Kearney and Summers-Newton smash world records to claim Paralympic gold

Kearney and Summers-Newton smash world records to claim Paralympic gold

Great Britain won their first swimming gold medals of the Tokyo Paralympics after both Maisie Summers-Newton and Tully Kearney set world records in winning their events at the Tokyo Aquatics Centre.

The 19-year-old Summers-Newton came from behind after the first two legs of the SM6 women’s 200m individual medley, taking the lead on the breaststroke leg and clinging on in the freestyle finale to take gold in 2min 56.68sec ahead of Ukraine’s Yelyzaveta Mereshko.

Britain’s Ellie Simmonds, who provided inspiration for a young Summers-Newton with gold at London 2012, finished fifth in the final, with Grace Harvey sixth.

“I’m just absolutely speechless,” said Summers-Newton. “Paralympic gold is what I dreamed of ever since watching Ellie in London, so to do it now it definitely hasn’t sunk in yet. Just incredible, I’m so happy.”

Simmonds, who won the medley event in Rio to take her Paralympic gold-medal tally to five, could still add to her haul in the breaststroke on Saturday but could take comfort in the fact that the winner holds her in such high regard.

“It’s just insane. Ellie’s such a Paralympic icon everywhere,” said Summers-Newton. “I’ve got used to racing alongside her. At the start I was very starstruck. But she’s the loveliest person, and to race against her is incredible. It’s just all amazing.”

Earlier Kearney added S5 women’s 100m freestyle gold to the silver she secured in the 200m event on Wednesday. The 24-year-old from Nottingham was dominant in the final, finishing 3.41sec ahead of her nearest rival in a world-record time of 1min 14.39sec.

“I don’t think I have words to describe that – shock,. really,” said Kearney. “I didn’t expect to be able to go that quick. I said yesterday my fitness wasn’t where I wanted it because of the injury.

“Today I felt rubbish in the warm-up, I felt terrible in the heats, struggling to recover from yesterday and my sore shoulder and I was not expecting to be able to swim that quick. That is just insane. I was shocked that I had actually won.”

Britain’s Suzanna Hext, who had an asthma attack on Wednesday and was taken to hospital, missed out on a bronze by 0.06sec in the same race, her second fourth-place finish of the Games.

Elsewhere, Ellen Keane held on to win a dramatic women’s SB8 100m breaststroke by 0.39sec from New Zealand’s Sophie Pascoe to claim Ireland’s first gold of the Games.

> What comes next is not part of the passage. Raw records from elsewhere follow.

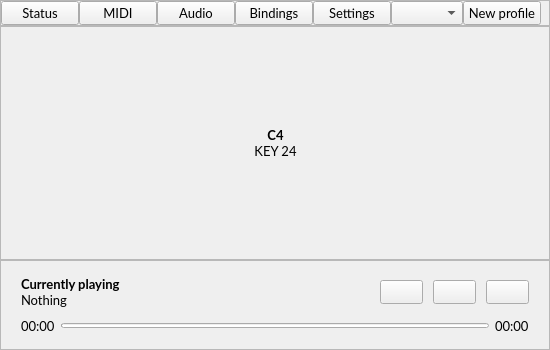
This is mainwindow.ui in Frewacom/midi-soundboard as Qt 5 draws it before an edit. The edited form follows.
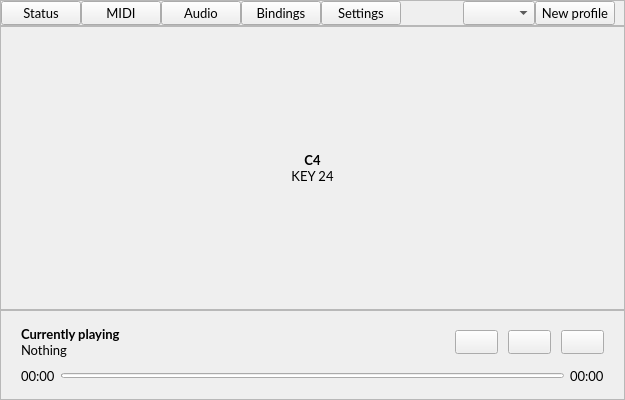
This is the edited form. Icons and pictures are not drawn.

```diff
--- a/mainwindow.ui
+++ b/mainwindow.ui
@@ -6,8 +6,8 @@
    <rect>
     <x>0</x>
     <y>0</y>
-    <width>550</width>
-    <height>350</height>
+    <width>625</width>
+    <height>400</height>
    </rect>
   </property>
   <property name="sizePolicy">
```
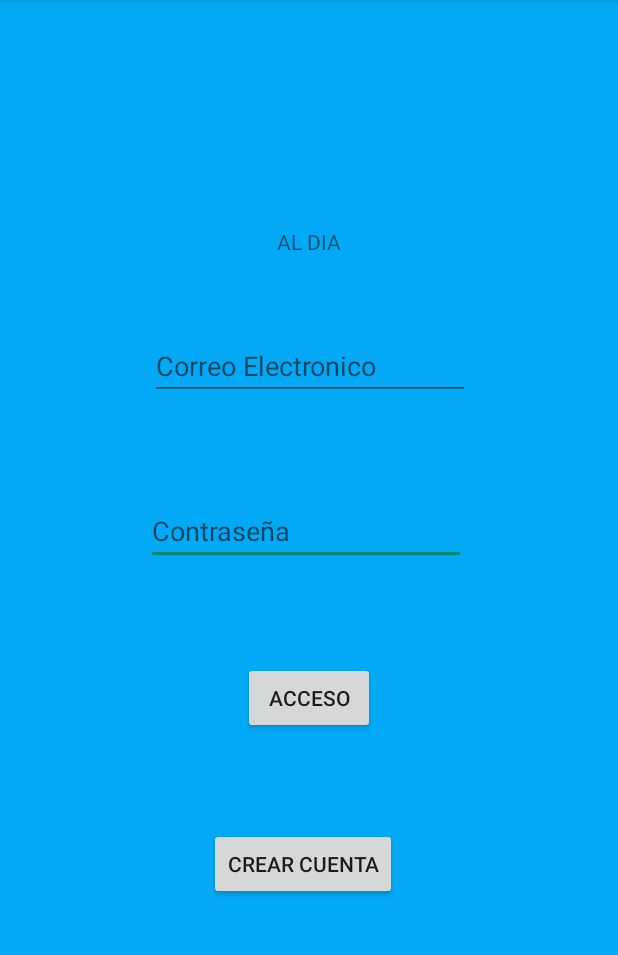
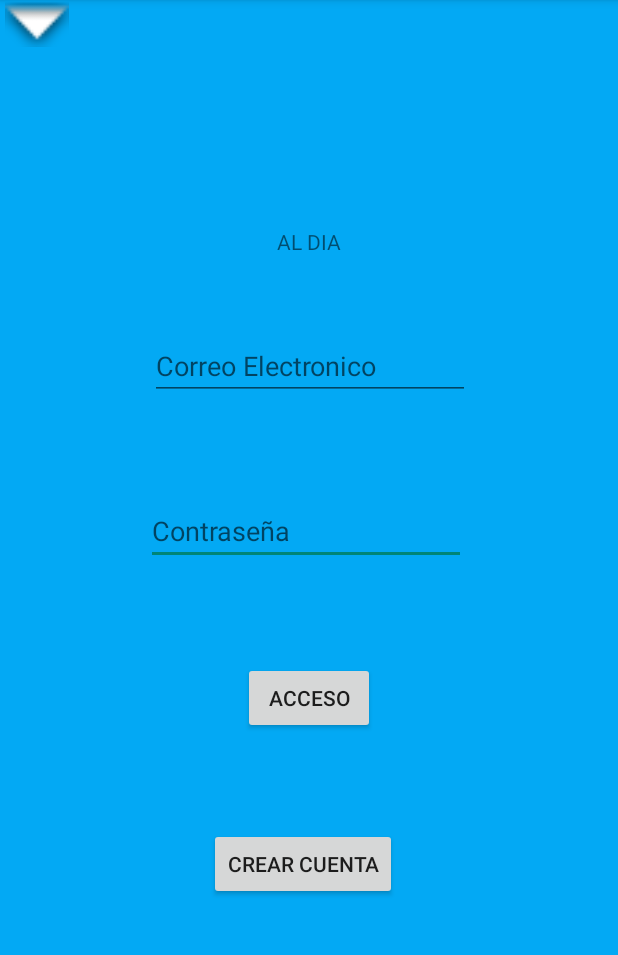
Before and after one commit to RM-CORDERO/Capstone, an Android app: the screen it shows after launch (LogInActivity), on a phone screen of 412 x 824 dp, the part 84-1039 px from its top. Run offline under Robolectric (Android 15) with nearby library versions, the phone set to English and light mode, and no system bars.

Commit message:
Puse una imagen

```diff
--- a/app/src/main/res/layout/activity_main.xml
+++ b/app/src/main/res/layout/activity_main.xml
@@ -67,5 +67,9 @@
             android:layout_marginStart="139dp" android:layout_marginEnd="140dp"
             app:layout_constraintEnd_toEndOf="parent" android:layout_marginTop="24dp"
             app:layout_constraintTop_toBottomOf="@+id/accessButton" app:layout_constraintHorizontal_bias="0.0"/>
+    <ImageView
+            android:layout_width="49dp"
+            android:layout_height="31dp" app:srcCompat="@android:drawable/arrow_down_float"
+            android:id="@+id/imageView3" tools:layout_editor_absoluteY="102dp" tools:layout_editor_absoluteX="210dp"/>
 
 </androidx.constraintlayout.widget.ConstraintLayout>
```
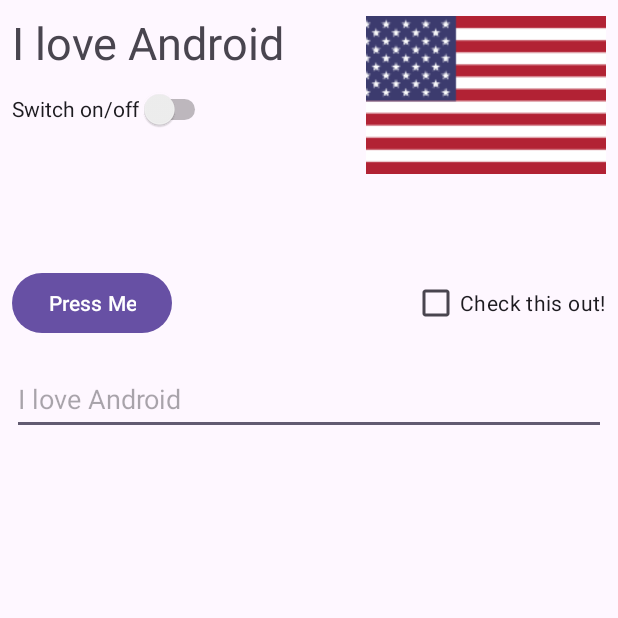
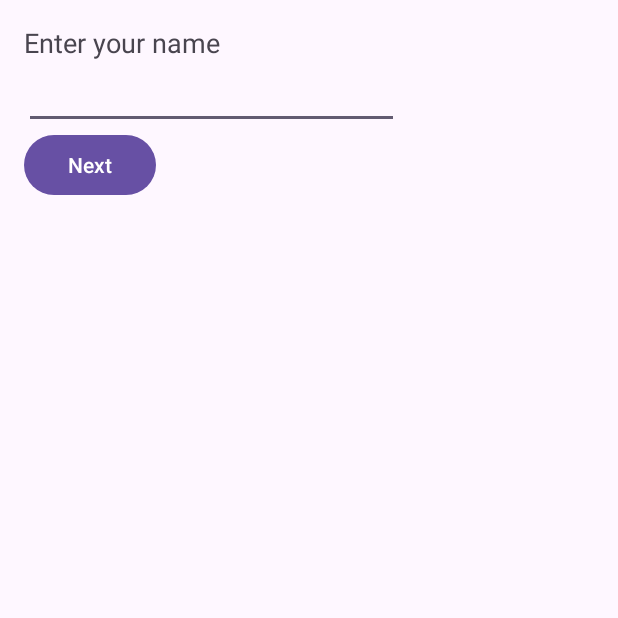
Before and after one commit to hasanzenginca/AndroidLabs, an Android app: the screen it shows after launch (MainActivity), on a phone screen of 412 x 824 dp, the top half of it. Run offline under Robolectric (Android 15) with nearby library versions, the phone set to English and light mode, and no system bars.

Commit message:
Complete Lab 3 activities and SharedPreferences

```diff
--- a/app/src/main/java/com/example/androidlabs/MainActivity.java
+++ b/app/src/main/java/com/example/androidlabs/MainActivity.java
@@ -1,56 +1,67 @@
 package com.example.androidlabs;
 
+import android.content.Intent;
+import android.content.SharedPreferences;
 import android.os.Bundle;
 import android.widget.Button;
-import android.widget.CheckBox;
 import android.widget.EditText;
-import android.widget.TextView;
-import android.widget.Toast;
 
+import androidx.annotation.Nullable;
 import androidx.appcompat.app.AppCompatActivity;
 
-import com.google.android.material.snackbar.Snackbar;
+public class MainActivity extends AppCompatActivity {
 
-public class MainActivity extends AppCompatActivity {
+    private EditText nameEditText;
+    private static final int NAME_REQUEST = 100;
 
     @Override
     protected void onCreate(Bundle savedInstanceState) {
         super.onCreate(savedInstanceState);
+        setContentView(R.layout.activity_main);
 
-        setContentView(R.layout.activity_main_contraint);
-        getWindow().getDecorView().setSystemUiVisibility(0);
+        nameEditText = findViewById(R.id.nameEditText);
+        Button nextButton = findViewById(R.id.nextButton);
 
-        TextView textView = findViewById(R.id.textView);
-        EditText editText = findViewById(R.id.editText);
-        Button button = findViewById(R.id.button);
-        CheckBox checkBox = findViewById(R.id.checkBox);
+        SharedPreferences preferences =
+                getSharedPreferences("UserPreferences", MODE_PRIVATE);
 
-        // Update the label when the button is clicked.
-        button.setOnClickListener(v -> {
-            String text = editText.getText().toString();
-            textView.setText(text);
+        String savedName = preferences.getString("user_name", "");
 
-            Toast.makeText(
-                    this,
-                    getResources().getString(R.string.toast_message),
-                    Toast.LENGTH_SHORT
-            ).show();
-        });
+        nameEditText.setText(savedName);
 
-        // Show a Snackbar when the checkbox changes.
-        checkBox.setOnCheckedChangeListener((cb, isChecked) -> {
+        nextButton.setOnClickListener(v -> {
+            String name = nameEditText.getText().toString();
 
-            String status = isChecked
-                    ? getString(R.string.on_text)
-                    : getString(R.string.off_text);
+            Intent intent = new Intent(MainActivity.this, NameActivity.class);
+            intent.putExtra("user_name", name);
 
-            String message = getString(R.string.snackbar_message)
-                    + " " + status;
-
-            Snackbar.make(checkBox, message, Snackbar.LENGTH_LONG)
-                    .setAction(R.string.undo_text,
-                            v -> cb.setChecked(!isChecked))
-                    .show();
+            startActivityForResult(intent, NAME_REQUEST);
         });
     }
+
+    @Override
+    protected void onPause() {
+        super.onPause();
+
+        SharedPreferences preferences =
+                getSharedPreferences("UserPreferences", MODE_PRIVATE);
+
+        preferences.edit()
+                .putString("user_name", nameEditText.getText().toString())
+                .apply();
+    }
+
+    @Override
+    protected void onActivityResult(int requestCode, int resultCode,
+                                    @Nullable Intent data) {
+        super.onActivityResult(requestCode, resultCode, data);
+
+        if (requestCode == NAME_REQUEST) {
+            if (resultCode == 0) {
+                nameEditText.requestFocus();
+            } else if (resultCode == 1) {
+                finish();
+            }
+        }
+    }
 }
--- a/app/src/main/res/layout/activity_main.xml
+++ b/app/src/main/res/layout/activity_main.xml
@@ -1,29 +1,29 @@
 <?xml version="1.0" encoding="utf-8"?>
-<androidx.constraintlayout.widget.ConstraintLayout xmlns:android="http://schemas.android.com/apk/res/android"
-    xmlns:app="http://schemas.android.com/apk/res-auto"
-    xmlns:tools="http://schemas.android.com/tools"
-    android:id="@+id/main"
+<LinearLayout xmlns:android="http://schemas.android.com/apk/res/android"
     android:layout_width="match_parent"
     android:layout_height="match_parent"
-    tools:context=".MainActivity">
+    android:orientation="vertical"
+    android:padding="16dp">
 
     <TextView
-        android:id="@+id/textview"
+        android:id="@+id/nameLabel"
         android:layout_width="wrap_content"
         android:layout_height="wrap_content"
-        android:text="@string/hello_world"
-        app:layout_constraintBottom_toBottomOf="parent"
-        app:layout_constraintEnd_toEndOf="parent"
-        app:layout_constraintStart_toStartOf="parent"
-        app:layout_constraintTop_toTopOf="parent" />
+        android:text="@string/enter_name"
+        android:labelFor="@id/nameEditText"
+        android:textSize="18sp" />
+
+    <EditText
+        android:id="@+id/nameEditText"
+        android:layout_width="250dp"
+        android:layout_height="wrap_content"
+        android:inputType="textPersonName"
+        android:autofillHints="personName" />
 
     <Button
-        android:id="@+id/button"
+        android:id="@+id/nextButton"
         android:layout_width="wrap_content"
         android:layout_height="wrap_content"
-        android:text="@string/button_text"
-        app:layout_constraintTop_toBottomOf="@id/textview"
-        app:layout_constraintLeft_toLeftOf="@id/textview" />
+        android:text="@string/next_button" />
 
-
-</androidx.constraintlayout.widget.ConstraintLayout>
+</LinearLayout>
--- a/app/src/main/res/layout/activity_main_contraint.xml
+++ /dev/null
@@ -1,66 +0,0 @@
-<?xml version="1.0" encoding="utf-8"?>
-<androidx.constraintlayout.widget.ConstraintLayout
-    xmlns:android="http://schemas.android.com/apk/res/android"
-    xmlns:app="http://schemas.android.com/apk/res-auto"
-    android:layout_width="match_parent"
-    android:layout_height="match_parent"
-    android:padding="8dp">
-
-    <TextView
-        android:id="@+id/textView"
-        android:layout_width="0dp"
-        android:layout_height="wrap_content"
-        android:text="@string/android_text"
-        android:textSize="30sp"
-        app:layout_constraintTop_toTopOf="parent"
-        app:layout_constraintStart_toStartOf="parent"
-        app:layout_constraintEnd_toStartOf="@id/imageButton" />
-
-    <ImageButton
-        android:id="@+id/imageButton"
-        android:layout_width="160dp"
-        android:layout_height="110dp"
-        android:src="@drawable/flag"
-        android:contentDescription="@string/flag_description"
-        app:layout_constraintTop_toTopOf="parent"
-        app:layout_constraintEnd_toEndOf="parent" />
-
-    <Switch
-        android:id="@+id/switch1"
-        android:layout_width="wrap_content"
-        android:layout_height="48dp"
-        android:text="@string/switch_text"
-        app:layout_constraintTop_toBottomOf="@id/textView"
-        app:layout_constraintStart_toStartOf="parent" />
-
-    <Button
-        android:id="@+id/button"
-        android:layout_width="wrap_content"
-        android:layout_height="wrap_content"
-        android:layout_marginTop="60dp"
-        android:text="@string/press_me"
-        app:layout_constraintTop_toBottomOf="@id/imageButton"
-        app:layout_constraintStart_toStartOf="parent" />
-
-    <CheckBox
-        android:id="@+id/checkBox"
-        android:layout_width="wrap_content"
-        android:layout_height="wrap_content"
-        android:text="@string/checkbox_text"
-        app:layout_constraintTop_toTopOf="@id/button"
-        app:layout_constraintBottom_toBottomOf="@id/button"
-        app:layout_constraintEnd_toEndOf="parent" />
-
-    <EditText
-        android:id="@+id/editText"
-        android:layout_width="0dp"
-        android:layout_height="48dp"
-        android:layout_marginTop="16dp"
-        android:hint="@string/edit_hint"
-        android:inputType="text"
-        android:importantForAutofill="no"
-        app:layout_constraintTop_toBottomOf="@id/button"
-        app:layout_constraintStart_toStartOf="parent"
-        app:layout_constraintEnd_toEndOf="parent" />
-
-</androidx.constraintlayout.widget.ConstraintLayout>
--- a/app/src/main/res/values/strings.xml
+++ b/app/src/main/res/values/strings.xml
@@ -1,18 +1,8 @@
 <resources>
-    <string name="app_name">AndroidLabs</string>
-    <string name="hello_world">Hello World</string>
-    <string name="button_text">I\'m a button!</string>
-
-    <string name="android_text">I love Android</string>
-    <string name="switch_text">Switch on/off</string>
-    <string name="press_me">Press Me</string>
-    <string name="checkbox_text">Check this out!</string>
-    <string name="edit_hint">I love Android</string>
-    <string name="flag_description">Flag</string>
-
-    <string name="toast_message">Label has been updated.</string>
-    <string name="snackbar_message">The checkbox is now</string>
-    <string name="on_text">on</string>
-    <string name="off_text">off</string>
-    <string name="undo_text">Undo</string>
+    <string name="app_name">CST2335 Lab 3</string>
+    <string name="enter_name">Enter your name</string>
+    <string name="next_button">Next</string>
+    <string name="welcome_message">Welcome %1$s!</string>
+    <string name="thank_you">Thank You</string>
+    <string name="dont_call_me_that">Don\'t call me that</string>
 </resources>
```
Also changed, not shown: app/src/main/AndroidManifest.xml (+10 -7 lines), app/src/main/java/com/example/androidlabs/NameActivity.java (added, +41 -0 lines), app/src/main/res/layout/activity_main_grid.xml (deleted, +0 -63 lines), app/src/main/res/layout/activity_main_linear.xml (deleted, +0 -68 lines), app/src/main/res/layout/activity_name.xml (added, +34 -0 lines), 1 other file.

The American Anastasia Pagonis took gold in the women’s S11 400m freestyle, the 17-year-old breaking the world record in the process, and there was also a world record for Ihar Boki in the men’s S13 100m backstroke – the Belarusian has two gold medals from two events and could add four more before the Games are out.

“I’m actually a bit in disbelief because my goggles filled up with water so I didn’t know where I was,” said Keane.

“I didn’t know where Sophie was or the other girls beside me. So to me it was just sticking to the gameplan. I just gave it my all.”